• IAM RoadSmart supports a 12-month minimum learning period with an online learning log for learner drivers to complete prior to taking the practical test
• The practical driving test should include driving on high speed and rural roads
• IAM RoadSmart strongly supports the development of a post-test phase to the licensing system. After passing the practical test, refresher and eco-driving lessons must be taken before full license status is granted
• Alongside these interventions IAM RoadSmart supports graduated licence controls in the first months of driving to allow only one peer passenger (but no limit on older passengers) and a zero blood-alcohol limit
• IAM RoadSmart does not support night-time curfews on young drivers as they reduce opportunities to gain experience, impact on the economy and job prospects and raise problems of enforcement
• IAM RoadSmart is ready to provide its knowledge and expertise in developing the content of the minimum learning period and post-test interventions
Neil added: “Successive governments have brushed this issue under the carpet which is disgraceful as road crashes are the biggest killer of young people today, yet it gets scant attention in terms of time and effort at the top level of government and in the media compared to knife crime or drugs.
“It is time that the government took this seriously at last and show that it cares for the young people of the UK by supporting fundamental changes to save these valuable young lives.”
Insurance Edge Comment:

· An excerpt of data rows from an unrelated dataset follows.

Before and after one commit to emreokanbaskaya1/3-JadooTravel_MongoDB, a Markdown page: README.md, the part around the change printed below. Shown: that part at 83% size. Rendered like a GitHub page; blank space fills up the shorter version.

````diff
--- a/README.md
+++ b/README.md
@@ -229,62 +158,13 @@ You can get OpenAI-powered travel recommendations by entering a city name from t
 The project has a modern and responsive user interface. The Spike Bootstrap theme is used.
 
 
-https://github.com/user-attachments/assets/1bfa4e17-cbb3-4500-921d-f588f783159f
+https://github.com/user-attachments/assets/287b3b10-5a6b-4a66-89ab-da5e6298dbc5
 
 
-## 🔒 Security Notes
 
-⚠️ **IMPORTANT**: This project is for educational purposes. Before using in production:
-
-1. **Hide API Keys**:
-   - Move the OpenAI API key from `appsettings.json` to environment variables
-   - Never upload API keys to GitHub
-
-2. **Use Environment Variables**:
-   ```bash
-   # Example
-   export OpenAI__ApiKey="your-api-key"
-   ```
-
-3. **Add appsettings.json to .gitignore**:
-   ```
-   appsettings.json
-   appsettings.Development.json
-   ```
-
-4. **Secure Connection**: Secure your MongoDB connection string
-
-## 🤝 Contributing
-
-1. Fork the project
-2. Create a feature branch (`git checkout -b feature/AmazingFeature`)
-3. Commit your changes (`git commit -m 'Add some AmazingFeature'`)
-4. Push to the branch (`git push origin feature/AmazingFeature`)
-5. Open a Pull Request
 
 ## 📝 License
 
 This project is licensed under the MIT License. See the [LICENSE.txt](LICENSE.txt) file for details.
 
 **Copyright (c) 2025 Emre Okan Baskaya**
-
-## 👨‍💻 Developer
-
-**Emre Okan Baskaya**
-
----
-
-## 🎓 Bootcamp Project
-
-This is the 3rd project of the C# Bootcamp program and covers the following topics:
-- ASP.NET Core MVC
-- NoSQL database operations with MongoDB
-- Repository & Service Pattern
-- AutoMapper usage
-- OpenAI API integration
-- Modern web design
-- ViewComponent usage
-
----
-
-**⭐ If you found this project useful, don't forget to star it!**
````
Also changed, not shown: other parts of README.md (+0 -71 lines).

A significant percentage of the young driver road crash problem IS drug and knife crime related. This is because gangs are spending their drug cash on high performance cars, selling across county lines using cars and sometimes being killed or seriously injured while driving by rival gangs. You cannot separate the two issues of knife crime and under 25s road casualties in many cases, even though it isn’t politically correct to do so.
Pretending that restrictions on licences, night driving, passenger numbers etc will make any difference to the boy racers dealing drugs and fighting turf wars on UK roads is ridiculous. Mostly, they – and their vehicles – have no documents, and they certainly have no intention of stopping for the Police if spotted. In fact, such draconian measures simply make life miserable for the law abiding. The solution is to use telematics/app data to personalise motor insurance for the under 25s, and reward smooth, cautious driving.
The other thing that needs to happen in this debate is the complete statistical separation of drivers dying in Police chases, from genuine road crashes, or accidents. A death during a pursuit is NOT an accident, it bears no comparision to a right-turn collision on a wet winter morning on the A5, so let’s all demand a sensible analysis of road death statistics before jumping to conclusions.
Of course those ideas find little favour with politicians from all parties, and some `experts’, all keen to jump on the safety bandwagon and pass more futile legislation. The truth relating to road crash causation is complex, and inter-linked with many factors, not just speed, or time of night. But that balanced approach doesn’t suit many keen to forge a career in the public sector by riding the road safety hobby horse.